Pollock has authored 150 peer-reviewed papers along with nearly 40 invited reviews and commentaries and 11 book chapters including one as editor. Pollock recently completed a 6 year term as Associate Editor for the American Journal of Physiology: Regulatory, Integrative and Comparative Physiology. He has been a Topic Editor for the renal section of Comprehensive Physiology for the past 5 years and recently accepted the assignment of Editor in Chief. Pollock has also served as Associate Editor of Vascular Pharmacology as well as several other guest editorships. He also serves on the editorial board of the American Journal of Physiology: Heart and Circulation, Hypertension, and Nitric Oxide: Biology and Chemistry. He has been a member of the APS Publications Committee for the past 3 years.
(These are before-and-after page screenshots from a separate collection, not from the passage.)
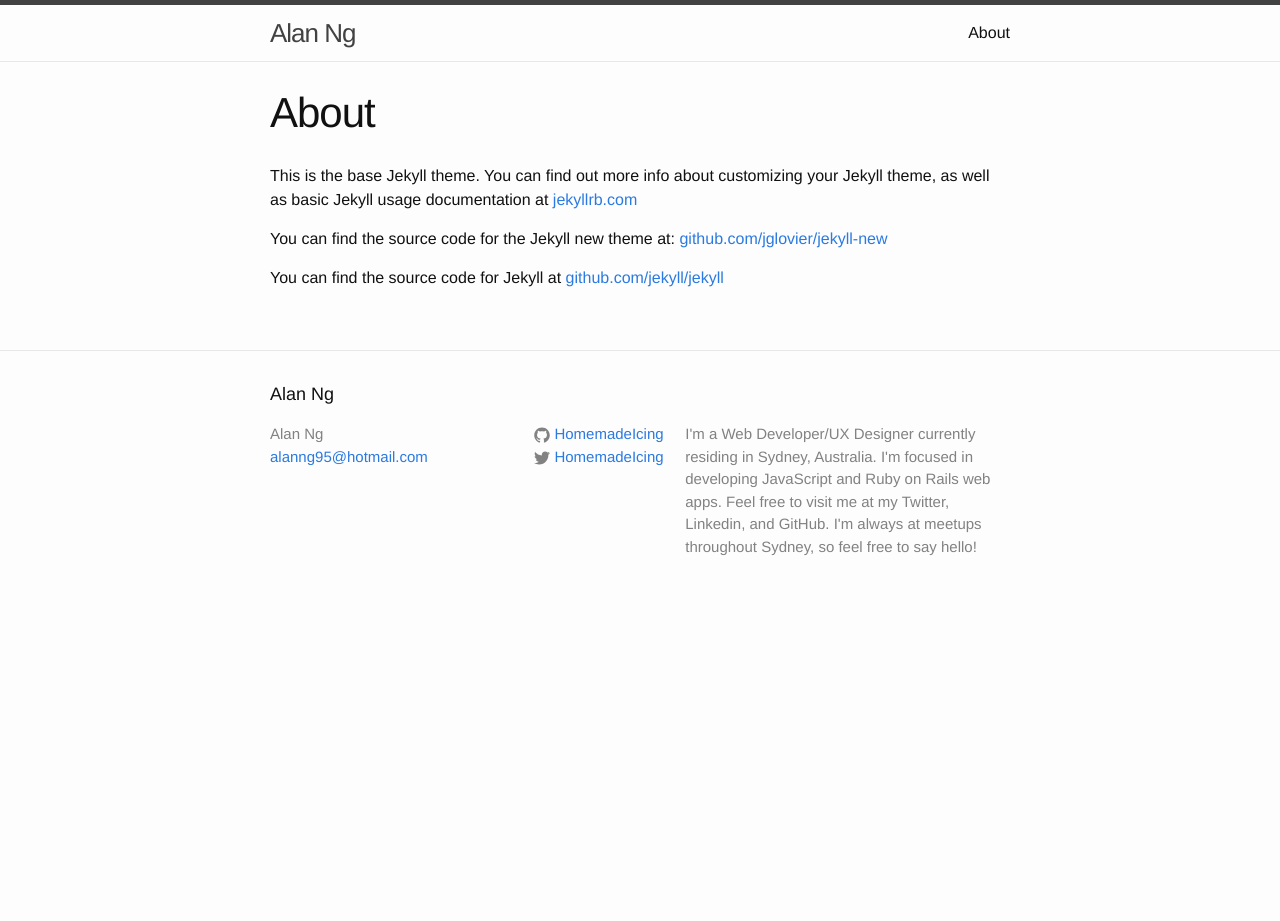
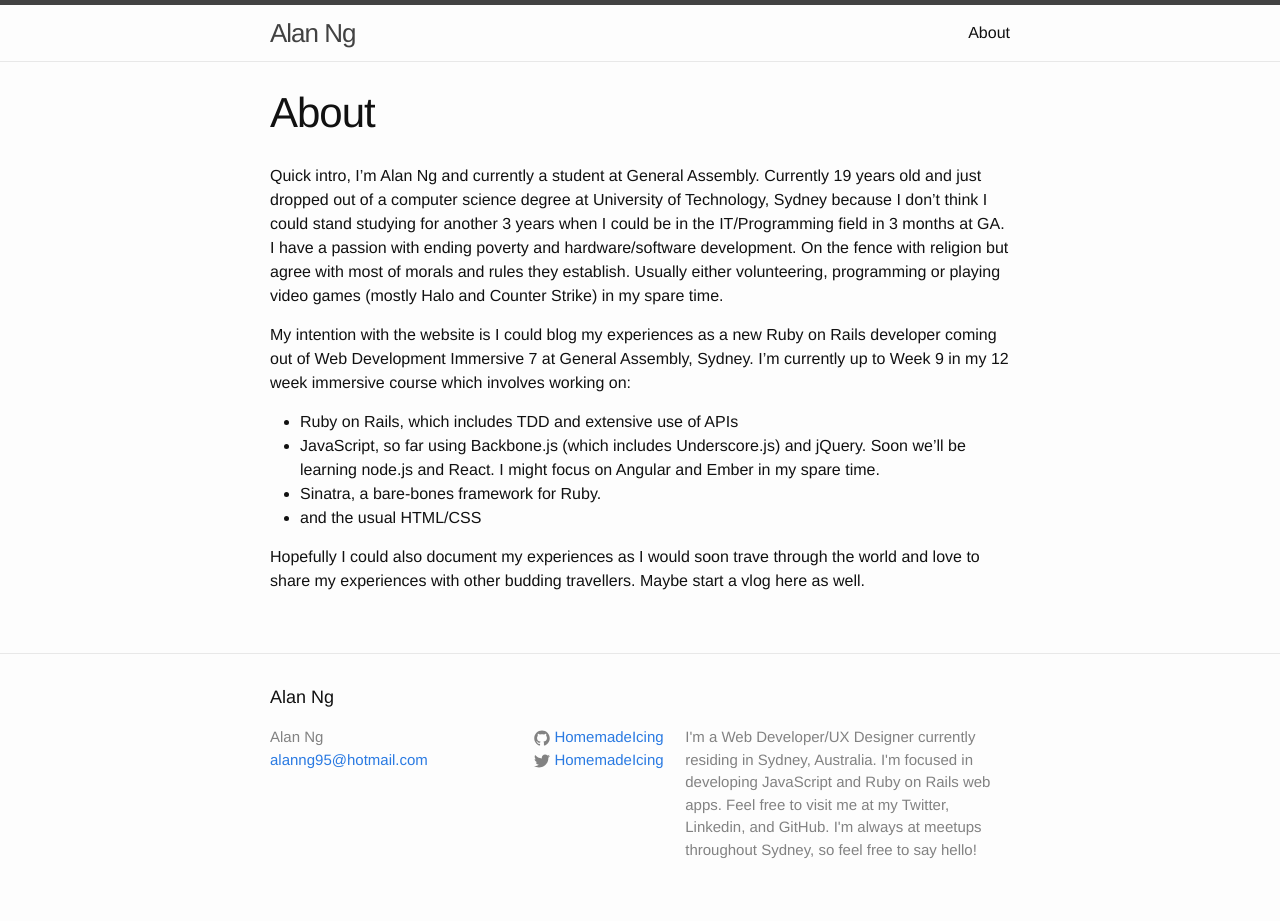
Before and after one commit to masteralan2/HomemadeIcing.github.io, a Jekyll site: the page built from about.md, in a window 1280 px wide. Built offline with Jekyll 4.4.1, drawn with Linux system fonts in a browser that asks for light colours; Markdown is read by kramdown in place of the engine named in the settings; before the commit the page ends 900 px from its top, so only the background shows below that.

Commit message:
added about page

```diff
--- a/about.md
+++ b/about.md
@@ -3,9 +3,13 @@ layout: page
 title: About
 permalink: /about/
 ---
+Quick intro, I'm Alan Ng and currently a student at General Assembly. Currently 19 years old and just dropped out of a computer science degree at University of Technology, Sydney because I don't think I could stand studying for another 3 years when I could be in the IT/Programming field in 3 months at GA. I have a passion with ending poverty and hardware/software development. On the fence with religion but agree with most of morals and rules they establish. Usually either volunteering, programming or playing video games (mostly Halo and Counter Strike) in my spare time.
 
-This is the base Jekyll theme. You can find out more info about customizing your Jekyll theme, as well as basic Jekyll usage documentation at [jekyllrb.com](http://jekyllrb.com/)
+My intention with the website is I could blog my experiences as a new Ruby on Rails developer coming out of Web Development Immersive 7 at General Assembly, Sydney. I'm currently up to Week 9 in my 12 week immersive course which involves working on:
 
-You can find the source code for the Jekyll new theme at: [github.com/jglovier/jekyll-new](https://github.com/jglovier/jekyll-new)
+  * Ruby on Rails, which includes TDD and extensive use of APIs
+  * JavaScript, so far using Backbone.js (which includes Underscore.js) and jQuery. Soon we'll be learning node.js and React. I might focus on Angular and Ember in my spare time.
+  * Sinatra, a bare-bones framework for Ruby.
+  * and the usual HTML/CSS
 
-You can find the source code for Jekyll at [github.com/jekyll/jekyll](https://github.com/jekyll/jekyll)
+Hopefully I could also document my experiences as I would soon trave through the world and love to share my experiences with other budding travellers. Maybe start a vlog here as well.
```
Pollock has been active in a wide range of national and international organizations. He was recently elected at the 87th President of the American Physiological Society. He has organized several conferences with APS as well as a FASEB Summer Conference, the International Conference on Endothelin, and a Forefronts Conference with the International Society of Nephrology. He serves as a founding member of the International Advisory Board for the bi-annual conferences on endothelin. 
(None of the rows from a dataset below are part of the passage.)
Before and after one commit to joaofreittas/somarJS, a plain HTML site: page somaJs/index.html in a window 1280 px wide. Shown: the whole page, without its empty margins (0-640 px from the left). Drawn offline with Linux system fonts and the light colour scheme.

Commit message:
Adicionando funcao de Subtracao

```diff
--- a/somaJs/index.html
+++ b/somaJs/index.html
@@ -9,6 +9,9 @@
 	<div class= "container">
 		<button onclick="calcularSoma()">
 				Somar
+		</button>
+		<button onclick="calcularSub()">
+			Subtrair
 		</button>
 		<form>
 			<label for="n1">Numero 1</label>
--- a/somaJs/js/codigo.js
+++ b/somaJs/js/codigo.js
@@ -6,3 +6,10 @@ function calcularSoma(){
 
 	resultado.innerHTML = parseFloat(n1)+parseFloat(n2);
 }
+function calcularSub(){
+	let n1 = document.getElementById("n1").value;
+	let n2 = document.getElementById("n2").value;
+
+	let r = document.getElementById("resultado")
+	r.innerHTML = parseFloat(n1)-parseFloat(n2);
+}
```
In terms of additional APS service, Pollock has served on the Career Opportunities Committee, the Liaison with Industry Committee, Committee on Committees, APS Council as well as several posts within the APS Renal Section. At the Medical College of Georgia, Pollock served for nearly 10 years as the founding Chair of the Curriculum Committee for the Biomedical Sciences PhD Program. He has directed an NIH supported institutional training program in cardiovascular biology for the past 10 years. 

Pollock has received a number of honors and awards including the Louis K Dahl Award for hypertension research from the AHA in 2013. At the Medical College of Georgia, he has received the Outstanding Faculty Award and the Distinguished Basic Science Research Award, among several others. 

Research/Clinical Interest

Hypertension and Renal Disease

Pollock’s research deals with the control of sodium excretion and the role of the kidney in blood pressure regulation. His long-standing interest in natriuretic factors has led to his active involvement in elucidating the actions of endothelin, primarily within the kidney but also in vascular and nervous systems. His research has helped to elucidate the opposing actions of endothelin A versus endothelin B receptors in both renal vasculature and the tubular system. Recent studies from his lab have suggested that defects in the endothelin B receptor system contribute to salt-sensitivity in hypertension. More recently, his research has included collaborators conducting human studies that address these same mechanisms. His work also includes the role of endothelin in glomerular injury where his lab has conducted important proof of concept studies providing evidence that endothelin contributes directly to diabetic glomerular dysfunction and that ETA receptor antagonists exert therapeutic benefit as recently shown in clinical trials. This work has extended beyond diabetes and now includes sickle nephropathy, a problem of rising incidence in subjects with sickle cell disease.


University of Evansville - B.S.(1978)
University of Cincinnati - Ph.D.(1983)